He is not an alarmist. But Professor TV Ramachandra’s recent report that Bengaluru will be an unlivable city in five years has surely raised an alarm.
Dr Ramachandra, from Energy and Wetlands Research Group in Indian Institute of Science (IISC), says that because of the rapid and “senseless” urbanisation, the city has lost 88 percent of vegetation and 79 percent of water bodies, both of which act as a heat sink and moderate temperature. “By 2020, 94 percent of our landscape will be under concrete. That is an unrealistic and tragic growth. Our children will not have clean air, clean water, and clean environment, all of which go against Article 21 of the Constitution,” he declares.
And because Dr Ramachandra is a scientist, he also has some solutions on how to reverse the damage. A study conducted by his department found a direct correlation between the presence of diverse vegetation (wetlands) and its effect on the ground water table. “We monitored the water table in the immediate vicinity of the campus. Earlier, in the open wells, the water table was 150 feet, which has now risen to 10 to 15 feet. The diverse vegetation in the campus has helped not only in retaining water in the wells but has also recharged the ground water,” he says.
A forest in the heart of the city
If you have ever been to IISC, there is no way you will return unmoved. The main Gulmohar tree-lined avenue indeed seems like a red carpet spread out to welcome guests. It was a hot afternoon when we visited recently to meet Dr Ramachandra, and we could immediately feel that the air had cooled down.
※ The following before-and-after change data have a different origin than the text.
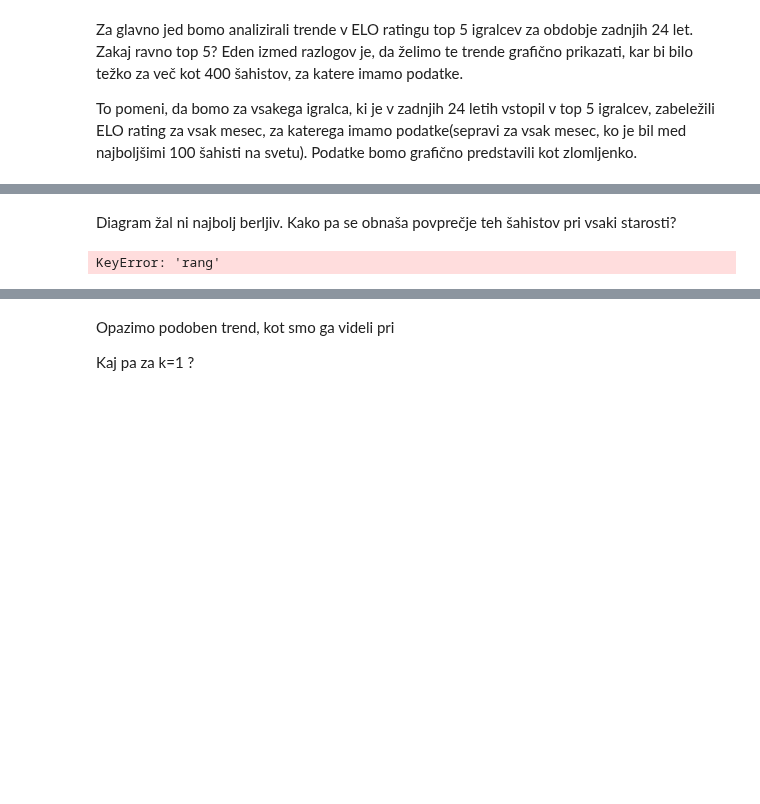
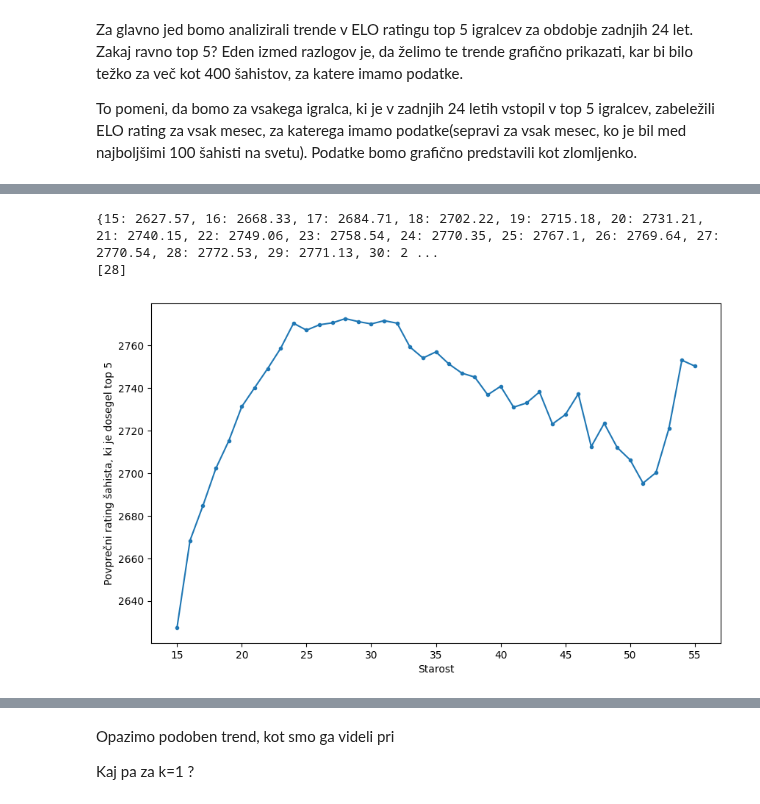
Before and after one commit to HugoTrebse/UVP-projektna-naloga, a Jupyter notebook: analiza_podatkov.ipynb, the cells around one changed output, grey strips where cells are left out. Cells and saved outputs as stored; diff of their text form; code cells hidden in the pictures; blank space fills up the shorter version.

Commit message:
Formatiranje povprečij za različne populacije sedaj deluje. Prav tako izločil podvojene podatke.

```diff
--- a/analiza_podatkov.ipynb
+++ b/analiza_podatkov.ipynb
@@ -5,5 +5,6 @@ from statistics import mean
 import matplotlib.pyplot as plot
 import funkcije
 
-starsevska_pot_plitka = os.getcwd()
-starsevska_pot_globoka = os.path.join(starsevska_pot_plitka, 'podatkovna_baza')
+pot_plitka = os.getcwd()
+pot_globoka =  os.path.join(pot_plitka, 'podatkovna_baza')
+pot_sahisti = os.path.join(pot_plitka, 'sahisti')
@@ -17,3 +35,35 @@ Zanima nas pri kateri starosti šahisti dosežejo svoj vrhunec. Postopek, da pri
 1. Ustvarili bomo kopijo seznama sahisti ter v to kopijo shranili podatke o tem pri kateri starosti šahist doseže svoj največji ELO rating; podobno bomo naredili tudi z podatkom pri kateri starosti šahist doseže svoj največji indeks na lestvici najboljših 100 šahistov. Ta podatka nista nujno enakovredna, zaradi rating inflationa ([relevanten wikipedia snippet](https://en.wikipedia.org/wiki/Elo_rating_system#Mathematical_details)).
 2. Statistično analizirali to - verjetno z preprosto aritmetično sredino.
 3. Grafični prikaz podatkov.
+# %%
+#Napišimo program, ki zbere vse šahiste, ki so bili v top k-mestih; ter naloži njihove podake v slovar
+def podatki_top_nekaj(k):
+    podatki_sahistov_v_top_nekaj = {}
+    sahisti = pd.read_csv(pot_sahisti, index_col= 'Ime')
+    for ime, vrstica in sahisti.iterrows():
+        if ime == 'Leto rojstva\'' or ime == 'Leto rojstva':
+            pass
+        else:
+            podatki = pd.read_csv(funkcije.ime_v_pot(ime))
+            for indeks, vrstica2 in podatki.iterrows():
+                if vrstica2.iloc[3] <= 5:
+                    podatki_sahistov_v_top_nekaj[(ime, int(vrstica['Leto rojstva']))] = podatki
+    return podatki_sahistov_v_top_nekaj
+
+#Vidimo, da je v zadnjih 24 letih 30 različnih šahistov zavzelo mesta med najboljšimi petimi. Zanimivo se je
+
+#Narišimo sedaj še diagram
+#Najprej naložimo podatke vsakega izmed šahistov:
+
+
+#Sedaj podatke grafično predstavimo
+
+# plot.figure(figsize=(10,6))
+
+for kljucni_nabor, podatki in podatki_top_nekaj(5).items():
+    #Seznam podatkov o datumih nadomestimo z seznamom podatkov starosti posameznega šahista
+    podatki_starost = [round(funkcije.datum_v_float(datum) - kljucni_nabor[1],2) for datum in podatki['datum']]
+    plot.plot(podatki_starost, podatki['rating'], label = kljucni_nabor[0])
+plot.title('Rating v odvisnosti od starosti za šahiste med top 5 preteklih 24 let')
+plot.legend(loc =  'upper left', bbox_to_anchor=(1,1))
+plot.show()
@@ -24,10 +78,10 @@ Zanima nas pri kateri starosti šahisti dosežejo svoj vrhunec. Postopek, da pri
 stevec_drzav = {}
 sahisti_elo = []
 
-for filename in os.listdir(starsevska_pot_globoka):
+for filename in os.listdir(p.pot_globoka):
     ime_sahista = filename.replace('_', ' ')
     trenutni_maksimum = [('01-2000', 0)]
-    datotecna_pot = os.path.join(starsevska_pot_globoka, filename)
+    datotecna_pot = os.path.join(p.pot_globoka, filename)
     podatki = pd.read_csv(datotecna_pot, index_col = 'datum', sep = ',')
     for datum, vrstica in podatki.iterrows():
         rating = int(vrstica['rating'])
@@ -47,7 +101,7 @@ print(sahisti_elo)
 print(stevec_drzav)
 
 #Sedaj bomo v seznam slovarjev sahisti_elo za vsakega šahista dodali še starost, pri kateri je dosegel maksimalni rating, če je teh več pa več starosti.
-sahisti_csv_format = pd.read_csv(os.path.join(starsevska_pot_plitka, 'sahisti'), sep=',')
+sahisti_csv_format = pd.read_csv(os.path.join(p.pot_plitka, 'sahisti'), sep=',')
 
 for sahist in sahisti_elo:
     ime_sahista = sahist['Ime']
@@ -159,5 +182,3 @@ KeyError: 'rank'
-# %% [markdown]
-Diagram žal ni najbolj berljiv. Kako pa se obnaša povprečje teh šahistov pri vsaki starosti?
 # %%
 #Ker nimamo podatkov o ratingu vsakeka izmed šahistov v podatki_top_nekaj(5) za vsako starost, bodisi ker starosti še niso dosegli, ker pri določeni starosti niso bili med najboljšimi 100 šahisti,
 #bodisi ker so to starost dosegli pred letom 2000, bomo do podatkov o povprečju prišli na naslednji način.
@@ -165,40 +186,42 @@ povprecni_elo_pri_starosti_top_5 = {i: [] for i in range(15, 56)}
 sahisti_v_top_5 = podatki_top_nekaj(5)
 counter = 0
 for sahist, leto_rojstva in sahisti_v_top_5:
-    sahistov_record = pd.read_csv(os.path.join(starsevska_pot_globoka, sahist.replace(' ', '_')), index_col = 'datum')
+    sahistov_record = pd.read_csv(funkcije.ime_v_pot(sahist), index_col = 'datum')
     for datum, vrstica in sahistov_record.iterrows():
         leto = int(datum[3::])
         if leto - leto_rojstva >= 15 and leto - leto_rojstva <= 55:
             povprecni_elo_pri_starosti_top_5[leto - leto_rojstva].append(vrstica['rating'])
 
 povprecje_2 = {i: [] for i in range(15, 56)}
 for starost in povprecni_elo_pri_starosti_top_5:
     vsota = sum(povprecni_elo_pri_starosti_top_5[starost])
     dolzina = len(povprecni_elo_pri_starosti_top_5[starost])
     povprecje_2[starost] = round(vsota / dolzina, 2)
 
 print(povprecje_2)
 
 velikostni_ekstrem = []
 najvisji = max(list(povprecje_2.values()))
 for starost, rating_pri_starosti in povprecje_2.items():
     if rating_pri_starosti == najvisji:
         velikostni_ekstrem.append(starost)
 
 print(velikostni_ekstrem)
 
 
 pandas_thing = pd.Series(povprecje_2)
 
 plot.figure(figsize=(10,6))
 
 pandas_thing.plot(kind = 'line', marker = '.')
 
 plot.xlabel('Starost')
 plot.ylabel('Povprečni rating šahista, ki je dosegel top 5')
 plot.show()
 # %% [output]
-KeyError: 'rang'
+{15: 2627.57, 16: 2668.33, 17: 2684.71, 18: 2702.22, 19: 2715.18, 20: 2731.21, 21: 2740.15, 22: 2749.06, 23: 2758.54, 24: 2770.35, 25: 2767.1, 26: 2769.64, 27: 2770.54, 28: 2772.53, 29: 2771.13, 30: 2 ...
+[28]
+[figure, added]
 # %%
 #Ker nimamo podatkov o ratingu vsakeka izmed šahistov v podatki_top_nekaj(5) za vsako starost, bodisi ker starosti še niso dosegli, ker pri določeni starosti niso bili med najboljšimi 100 šahisti,
 #bodisi ker so to starost dosegli pred letom 2000, bomo do podatkov o povprečju prišli na naslednji način.
```
Also changed, not shown: parts of 9 cells of this notebook, 4 other files.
It must have been 30 odd degrees Centigrade outside, but inside the campus we felt it was the perfect day for an outdoor picnic.
And our wish was granted. Dr Ramachandra took us to the Centenary Pond near the old Ecological Science Department building in the campus, which was opened in 2008. The pond, which was initially a quarry pit, now stores 10 lakh litres of water and has become a lab of sorts for his students.
Way back in 1999, Dr Ramachandra had given a proposal to build a pond, which was finally implemented in 2008. As an IISC PhD student in the 80s, Dr Ramachandra’s research and interest would often take him to the Western Ghats. In 1989, he started planting some saplings from the Western Ghats on the campus.
“I saw this climber (Callingcard vine; Entada rheedei Spreng) and was fascinated by its architecture. I got the pod which was almost my height,” Dr Ramachandra says, pointing to the creeper whose canopy has now spread around two hectares in the campus, and attracts visitors because of its unique look.
There were about 14 seeds. He kept seven in his office and planted the seven others. Only one survived, which is near the old building where Dr Ramachandra joined as faculty after completing his PhD. He attributes its survival to the intimacy he had with the plant.
“It is an engineering marvel, the way the creeper has crossed the road without any support,” he says. Incidentally, its canopy can be viewed on Google Earth. Dr Ramachandra has a strong emotional attachment to the creeper, and according to him, “The way it has spread and grown, I have also grown in the system.”
Besides this, he also got 49 other species and 500 saplings from the Western Ghats to create a mini forest in two hectares of land in the campus. Many of these survived and today, after 25 years, it has turned into a rain forest, housing different species of flora and fauna. Would you believe there are four families of slender loris residing here, besides snakes, birds, and insects?
New growth model
The IISC campus promotes cycles and you will find students cycling to commute the length and breadth of the 400-acre campus. Subrat Patnaik, a PhD student, says, he did not experience any discomfort during the months of March and April when the rest of the city was burning.
Reportedly, the temperature touched 40 degrees Centigrade, one of the highest for the city. “The temperature in the campus is always two degrees lower than outside and in the vicinity of the forest and the lake it is four degrees lower,” says Dr Ramachandra.
He adds that he fails to understand why all projects have to come to Bengaluru. “We should have followed the disperse growth model. We should not have made Bangalore to Bengaluru increasing the spatial extent from 310 sq km to 741 sq km. In the process, we lost all the water bodies in the surrounding area. Instead, if we had built satellite towns in the vicinity of Bangalore, we would have retained the greenery and maintained the climate in the region. Everyone would have been happier,” suggests Dr Ramachandra.
Perhaps, it is not too late to make amends, and hope the powers that be pull their act together to save this beautiful city.